# TASK MATERIAL:

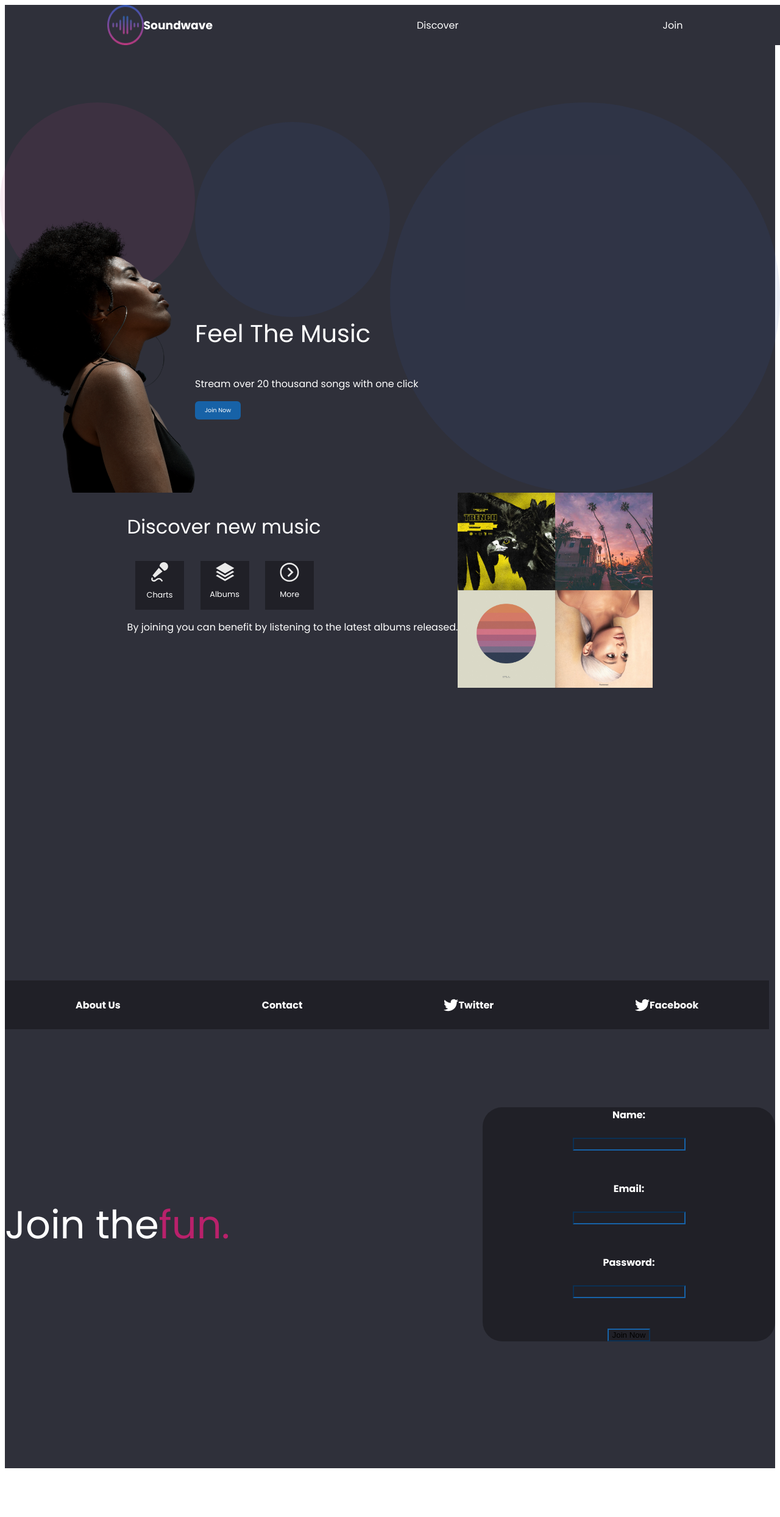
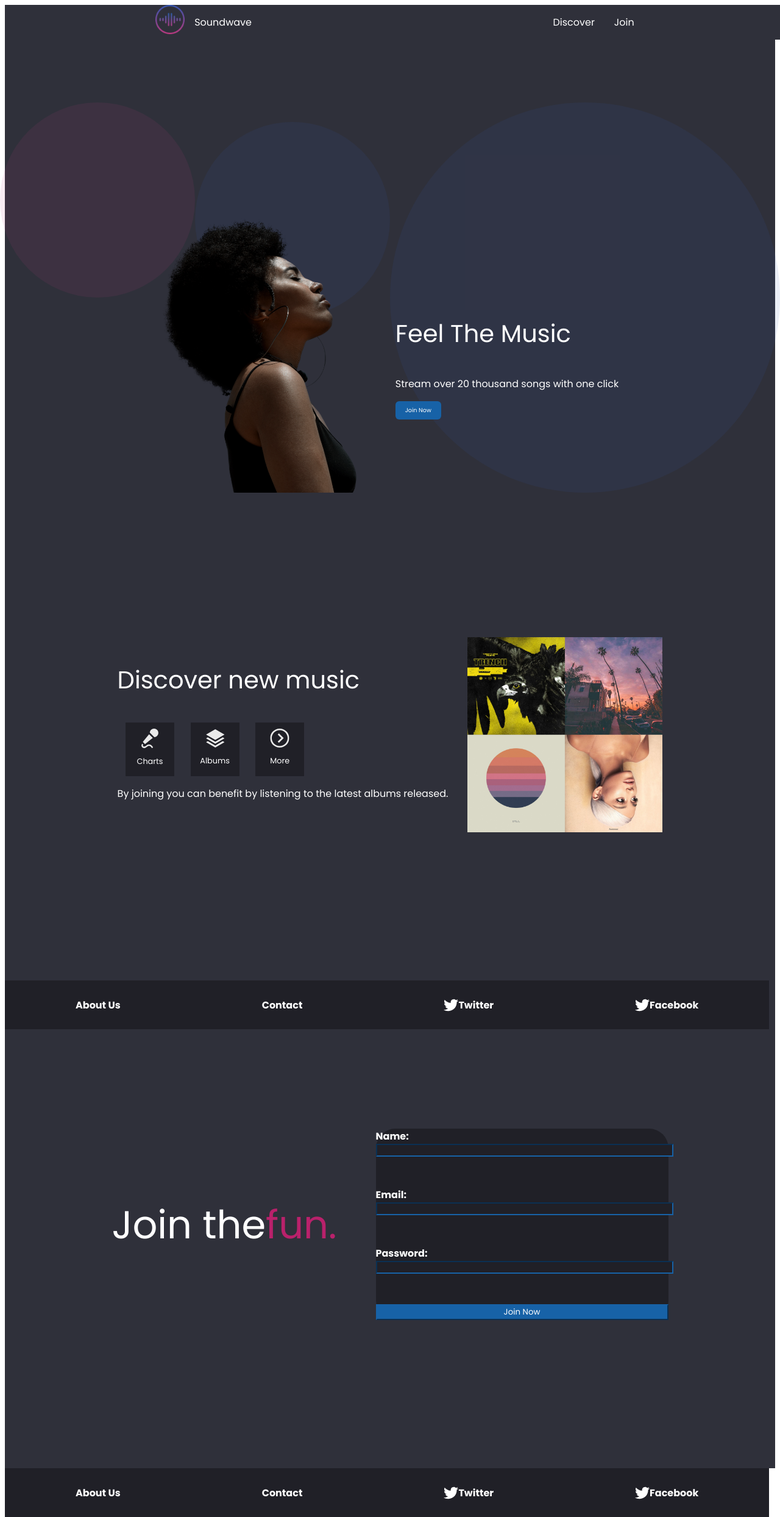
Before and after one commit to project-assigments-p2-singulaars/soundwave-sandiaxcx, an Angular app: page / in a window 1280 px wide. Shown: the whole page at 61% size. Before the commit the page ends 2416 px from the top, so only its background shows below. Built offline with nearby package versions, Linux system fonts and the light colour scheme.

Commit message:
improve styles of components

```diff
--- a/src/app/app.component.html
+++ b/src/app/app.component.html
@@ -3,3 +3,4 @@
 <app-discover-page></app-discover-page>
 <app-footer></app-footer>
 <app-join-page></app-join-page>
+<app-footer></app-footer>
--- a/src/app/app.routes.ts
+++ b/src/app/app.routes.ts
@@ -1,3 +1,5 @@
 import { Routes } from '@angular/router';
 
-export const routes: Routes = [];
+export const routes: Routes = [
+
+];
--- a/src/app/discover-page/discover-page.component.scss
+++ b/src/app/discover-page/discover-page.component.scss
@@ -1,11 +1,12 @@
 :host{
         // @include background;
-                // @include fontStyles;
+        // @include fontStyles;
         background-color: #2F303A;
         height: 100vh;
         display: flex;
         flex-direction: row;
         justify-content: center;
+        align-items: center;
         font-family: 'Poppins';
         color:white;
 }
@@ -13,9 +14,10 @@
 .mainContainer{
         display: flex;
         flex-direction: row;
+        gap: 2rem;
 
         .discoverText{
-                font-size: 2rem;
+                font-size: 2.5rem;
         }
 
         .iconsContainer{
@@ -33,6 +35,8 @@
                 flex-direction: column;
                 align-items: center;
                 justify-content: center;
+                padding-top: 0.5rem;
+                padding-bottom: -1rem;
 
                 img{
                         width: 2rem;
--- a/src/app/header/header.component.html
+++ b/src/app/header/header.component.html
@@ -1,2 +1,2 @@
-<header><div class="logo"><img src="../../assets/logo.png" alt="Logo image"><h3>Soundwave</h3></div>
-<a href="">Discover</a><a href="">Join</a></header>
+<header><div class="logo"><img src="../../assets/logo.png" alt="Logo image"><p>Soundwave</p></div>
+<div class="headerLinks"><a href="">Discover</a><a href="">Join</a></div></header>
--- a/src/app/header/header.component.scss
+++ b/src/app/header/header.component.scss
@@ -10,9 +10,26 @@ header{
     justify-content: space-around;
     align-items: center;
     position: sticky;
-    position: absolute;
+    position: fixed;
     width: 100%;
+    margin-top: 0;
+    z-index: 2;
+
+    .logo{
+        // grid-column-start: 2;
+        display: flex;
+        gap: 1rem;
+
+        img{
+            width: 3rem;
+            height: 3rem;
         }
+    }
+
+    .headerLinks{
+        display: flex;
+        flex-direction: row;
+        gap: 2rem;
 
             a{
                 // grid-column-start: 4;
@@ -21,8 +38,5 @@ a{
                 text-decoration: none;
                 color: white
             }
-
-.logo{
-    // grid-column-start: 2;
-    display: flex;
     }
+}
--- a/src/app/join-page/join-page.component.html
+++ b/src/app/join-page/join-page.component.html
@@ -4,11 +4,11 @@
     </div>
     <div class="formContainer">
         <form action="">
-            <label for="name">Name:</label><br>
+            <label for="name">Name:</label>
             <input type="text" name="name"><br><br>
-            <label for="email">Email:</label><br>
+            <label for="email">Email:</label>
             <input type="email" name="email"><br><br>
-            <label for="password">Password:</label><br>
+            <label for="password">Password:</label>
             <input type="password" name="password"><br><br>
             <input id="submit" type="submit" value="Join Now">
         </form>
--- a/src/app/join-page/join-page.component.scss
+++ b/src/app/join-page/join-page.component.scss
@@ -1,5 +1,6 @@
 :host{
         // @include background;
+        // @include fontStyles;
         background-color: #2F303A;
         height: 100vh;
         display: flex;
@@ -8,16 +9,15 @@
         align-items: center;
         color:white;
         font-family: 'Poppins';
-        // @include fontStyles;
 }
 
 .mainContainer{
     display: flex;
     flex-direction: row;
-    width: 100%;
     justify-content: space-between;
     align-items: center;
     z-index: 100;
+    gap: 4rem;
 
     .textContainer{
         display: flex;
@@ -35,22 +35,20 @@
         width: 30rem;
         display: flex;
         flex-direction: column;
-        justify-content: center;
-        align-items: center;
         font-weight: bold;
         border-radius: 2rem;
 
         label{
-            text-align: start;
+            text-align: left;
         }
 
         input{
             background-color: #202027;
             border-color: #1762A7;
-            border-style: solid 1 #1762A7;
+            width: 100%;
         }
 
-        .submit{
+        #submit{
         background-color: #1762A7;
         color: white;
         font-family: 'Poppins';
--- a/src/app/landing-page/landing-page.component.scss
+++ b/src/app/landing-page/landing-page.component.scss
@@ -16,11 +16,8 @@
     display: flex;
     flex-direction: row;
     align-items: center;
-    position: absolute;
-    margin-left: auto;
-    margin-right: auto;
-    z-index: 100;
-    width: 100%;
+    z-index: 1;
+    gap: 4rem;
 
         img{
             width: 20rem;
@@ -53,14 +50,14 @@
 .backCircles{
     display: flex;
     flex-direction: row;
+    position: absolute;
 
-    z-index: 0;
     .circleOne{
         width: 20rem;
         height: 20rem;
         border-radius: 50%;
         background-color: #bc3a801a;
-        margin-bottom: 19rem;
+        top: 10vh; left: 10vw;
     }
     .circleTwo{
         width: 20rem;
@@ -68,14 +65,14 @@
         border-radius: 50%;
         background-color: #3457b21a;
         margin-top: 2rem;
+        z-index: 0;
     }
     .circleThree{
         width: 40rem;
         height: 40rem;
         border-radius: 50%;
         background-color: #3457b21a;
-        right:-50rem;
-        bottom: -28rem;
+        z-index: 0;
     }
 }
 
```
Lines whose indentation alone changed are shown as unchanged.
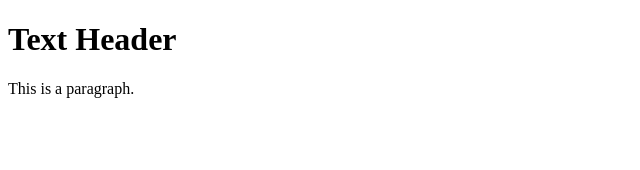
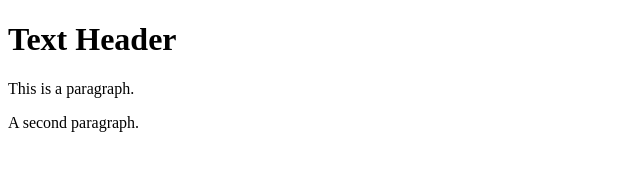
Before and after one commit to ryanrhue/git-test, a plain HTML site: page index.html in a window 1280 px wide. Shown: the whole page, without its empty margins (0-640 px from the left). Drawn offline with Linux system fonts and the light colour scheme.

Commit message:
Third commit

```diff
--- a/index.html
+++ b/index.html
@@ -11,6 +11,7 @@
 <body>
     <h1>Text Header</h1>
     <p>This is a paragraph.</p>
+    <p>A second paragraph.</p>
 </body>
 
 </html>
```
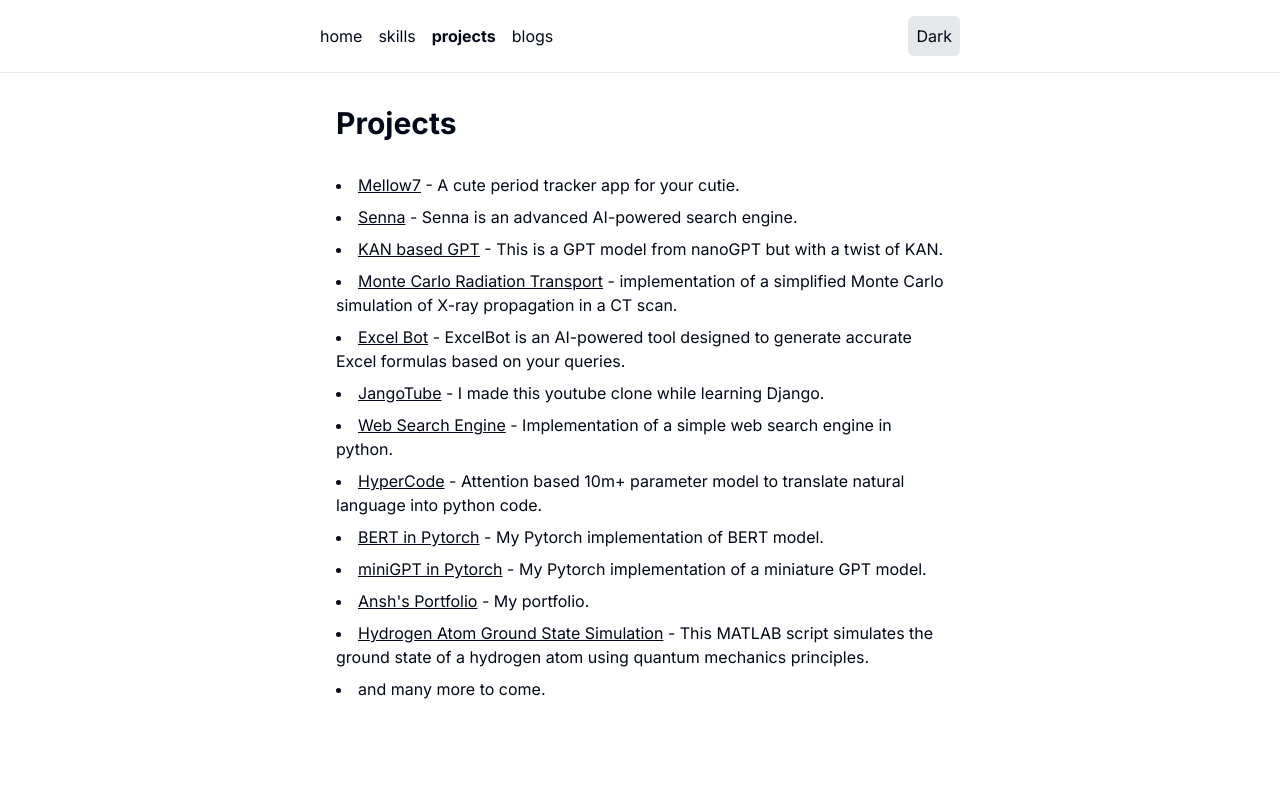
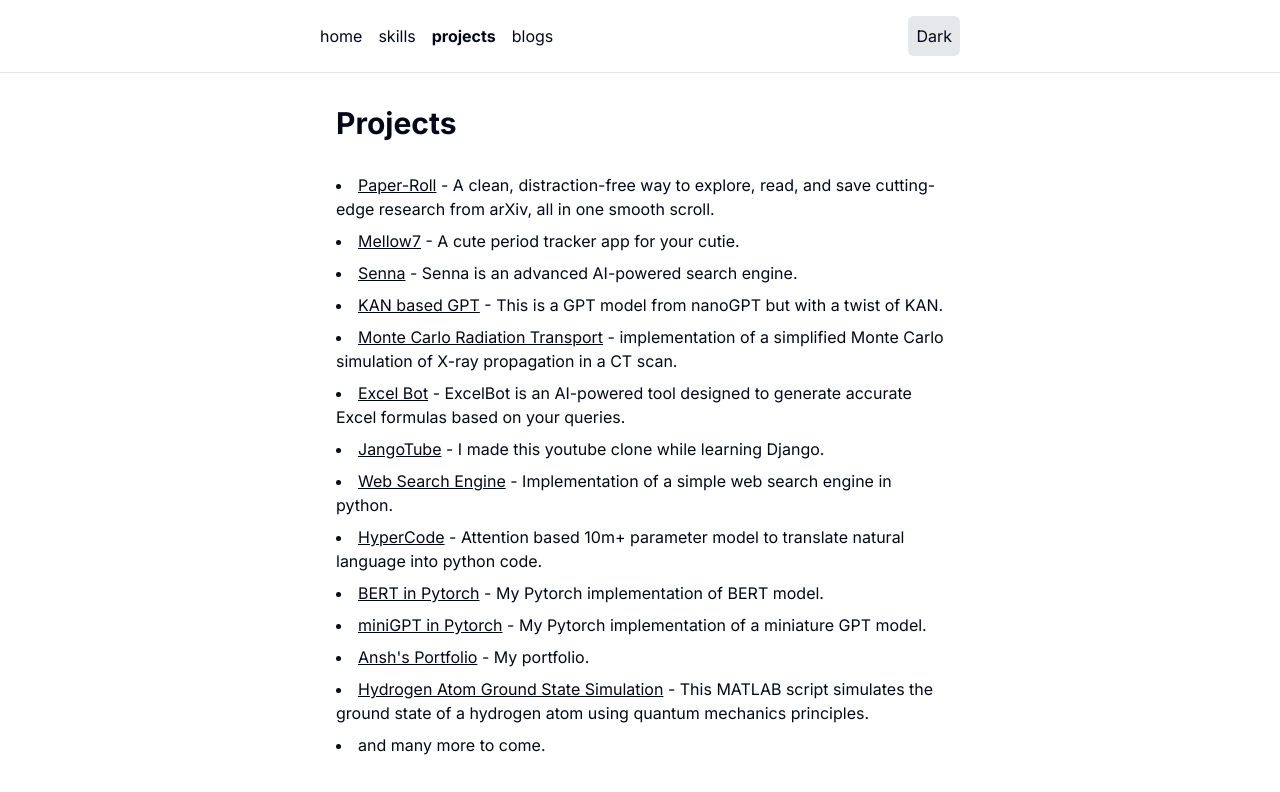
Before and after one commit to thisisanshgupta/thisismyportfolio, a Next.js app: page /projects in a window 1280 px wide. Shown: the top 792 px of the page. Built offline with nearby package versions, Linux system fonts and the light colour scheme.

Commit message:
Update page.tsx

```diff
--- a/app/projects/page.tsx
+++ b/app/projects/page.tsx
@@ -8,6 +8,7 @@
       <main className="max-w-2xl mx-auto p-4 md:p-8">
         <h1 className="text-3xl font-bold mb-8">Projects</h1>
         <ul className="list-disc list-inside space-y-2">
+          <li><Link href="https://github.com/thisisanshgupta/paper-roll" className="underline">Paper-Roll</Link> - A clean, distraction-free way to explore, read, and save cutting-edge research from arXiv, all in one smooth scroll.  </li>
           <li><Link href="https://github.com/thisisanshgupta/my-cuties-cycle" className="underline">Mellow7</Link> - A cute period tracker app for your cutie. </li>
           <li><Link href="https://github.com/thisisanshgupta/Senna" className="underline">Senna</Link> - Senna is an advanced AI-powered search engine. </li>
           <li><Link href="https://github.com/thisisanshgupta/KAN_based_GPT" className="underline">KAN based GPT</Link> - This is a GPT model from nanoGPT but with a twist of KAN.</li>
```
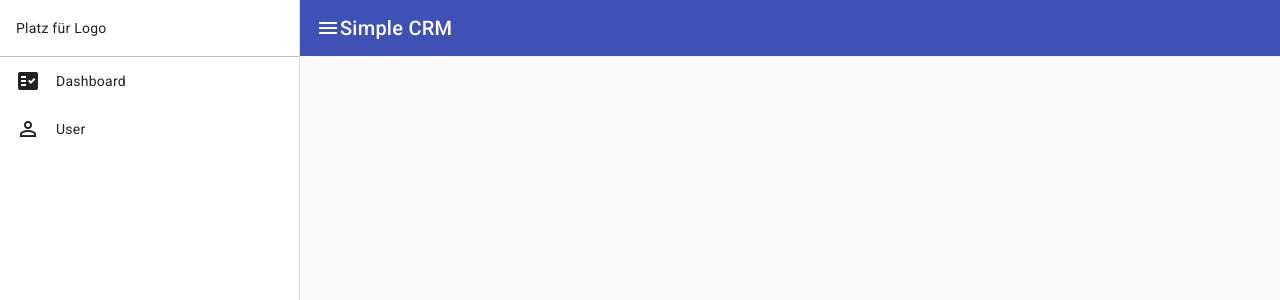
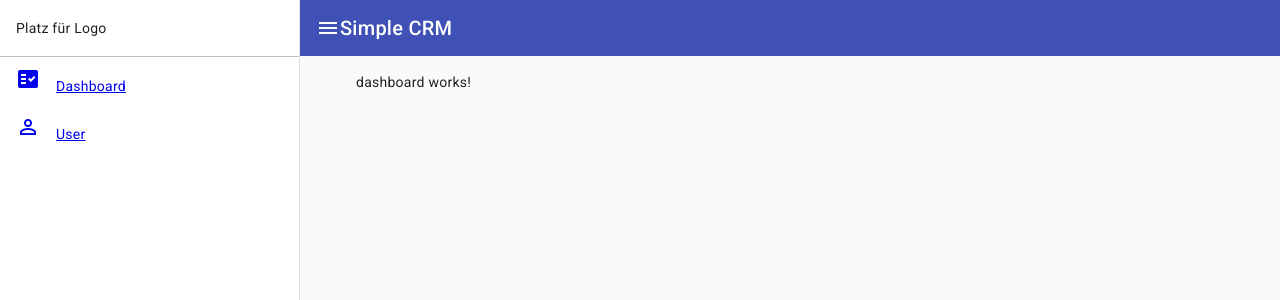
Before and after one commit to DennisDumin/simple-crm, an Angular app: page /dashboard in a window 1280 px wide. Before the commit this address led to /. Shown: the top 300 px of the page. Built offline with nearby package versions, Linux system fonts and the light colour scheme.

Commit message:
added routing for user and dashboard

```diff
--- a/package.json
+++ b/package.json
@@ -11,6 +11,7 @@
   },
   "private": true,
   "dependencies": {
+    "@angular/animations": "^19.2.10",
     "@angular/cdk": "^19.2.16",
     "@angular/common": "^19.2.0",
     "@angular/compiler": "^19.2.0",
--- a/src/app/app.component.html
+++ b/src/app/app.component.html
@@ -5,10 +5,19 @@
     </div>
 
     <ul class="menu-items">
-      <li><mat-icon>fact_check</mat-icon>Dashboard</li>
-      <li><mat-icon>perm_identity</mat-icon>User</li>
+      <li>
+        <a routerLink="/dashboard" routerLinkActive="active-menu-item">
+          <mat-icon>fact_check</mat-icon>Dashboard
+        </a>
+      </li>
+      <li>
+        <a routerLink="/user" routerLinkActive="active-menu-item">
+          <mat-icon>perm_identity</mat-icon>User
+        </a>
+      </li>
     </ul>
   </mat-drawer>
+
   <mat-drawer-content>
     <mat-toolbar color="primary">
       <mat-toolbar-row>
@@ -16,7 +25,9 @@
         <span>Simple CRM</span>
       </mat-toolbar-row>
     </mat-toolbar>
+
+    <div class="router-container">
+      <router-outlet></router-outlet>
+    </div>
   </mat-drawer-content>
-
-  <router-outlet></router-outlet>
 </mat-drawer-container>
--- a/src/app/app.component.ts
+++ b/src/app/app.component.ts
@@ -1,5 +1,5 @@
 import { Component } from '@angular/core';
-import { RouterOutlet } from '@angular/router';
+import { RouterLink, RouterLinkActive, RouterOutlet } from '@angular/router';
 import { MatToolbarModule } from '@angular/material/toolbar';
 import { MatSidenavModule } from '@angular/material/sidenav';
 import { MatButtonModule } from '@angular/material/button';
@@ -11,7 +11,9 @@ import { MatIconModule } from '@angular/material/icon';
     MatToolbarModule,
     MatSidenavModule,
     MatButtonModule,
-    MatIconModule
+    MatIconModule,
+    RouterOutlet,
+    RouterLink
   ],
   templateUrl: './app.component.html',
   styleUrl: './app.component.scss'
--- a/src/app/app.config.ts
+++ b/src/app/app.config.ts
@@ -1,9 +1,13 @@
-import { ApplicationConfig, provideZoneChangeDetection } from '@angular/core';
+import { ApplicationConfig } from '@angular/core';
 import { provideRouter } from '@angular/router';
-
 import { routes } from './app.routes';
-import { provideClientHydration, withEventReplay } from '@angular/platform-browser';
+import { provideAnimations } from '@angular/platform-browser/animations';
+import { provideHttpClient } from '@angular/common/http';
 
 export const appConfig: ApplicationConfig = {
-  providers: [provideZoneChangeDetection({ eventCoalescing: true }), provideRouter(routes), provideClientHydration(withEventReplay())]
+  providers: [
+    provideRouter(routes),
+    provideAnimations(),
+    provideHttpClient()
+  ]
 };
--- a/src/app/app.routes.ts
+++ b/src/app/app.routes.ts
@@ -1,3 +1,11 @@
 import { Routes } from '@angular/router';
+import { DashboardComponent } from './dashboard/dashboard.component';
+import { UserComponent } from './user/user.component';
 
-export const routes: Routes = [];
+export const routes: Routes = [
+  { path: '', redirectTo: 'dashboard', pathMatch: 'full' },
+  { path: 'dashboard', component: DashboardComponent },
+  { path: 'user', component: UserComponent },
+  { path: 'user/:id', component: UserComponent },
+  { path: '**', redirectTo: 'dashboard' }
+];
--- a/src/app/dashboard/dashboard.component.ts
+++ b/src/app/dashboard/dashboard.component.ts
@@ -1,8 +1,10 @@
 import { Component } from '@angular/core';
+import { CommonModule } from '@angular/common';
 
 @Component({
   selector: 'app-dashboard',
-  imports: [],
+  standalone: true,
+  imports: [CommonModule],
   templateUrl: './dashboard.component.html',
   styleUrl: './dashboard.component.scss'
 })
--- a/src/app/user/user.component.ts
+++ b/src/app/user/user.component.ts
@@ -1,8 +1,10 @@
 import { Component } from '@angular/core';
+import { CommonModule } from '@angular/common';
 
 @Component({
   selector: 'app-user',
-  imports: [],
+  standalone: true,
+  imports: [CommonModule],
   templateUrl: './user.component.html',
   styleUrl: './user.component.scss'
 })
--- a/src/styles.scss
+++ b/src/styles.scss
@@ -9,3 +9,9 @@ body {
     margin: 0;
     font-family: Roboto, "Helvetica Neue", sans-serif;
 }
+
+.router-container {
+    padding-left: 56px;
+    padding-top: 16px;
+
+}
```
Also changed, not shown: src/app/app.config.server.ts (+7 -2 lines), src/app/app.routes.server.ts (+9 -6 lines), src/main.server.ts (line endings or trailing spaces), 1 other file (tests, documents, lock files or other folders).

# WHAT TO DO:
When the word "DashboardComponent" occurs in a line above, list that line.

# TASK SOLUTION:
+import { DashboardComponent } from './dashboard/dashboard.component';
+  { path: 'dashboard', component: DashboardComponent },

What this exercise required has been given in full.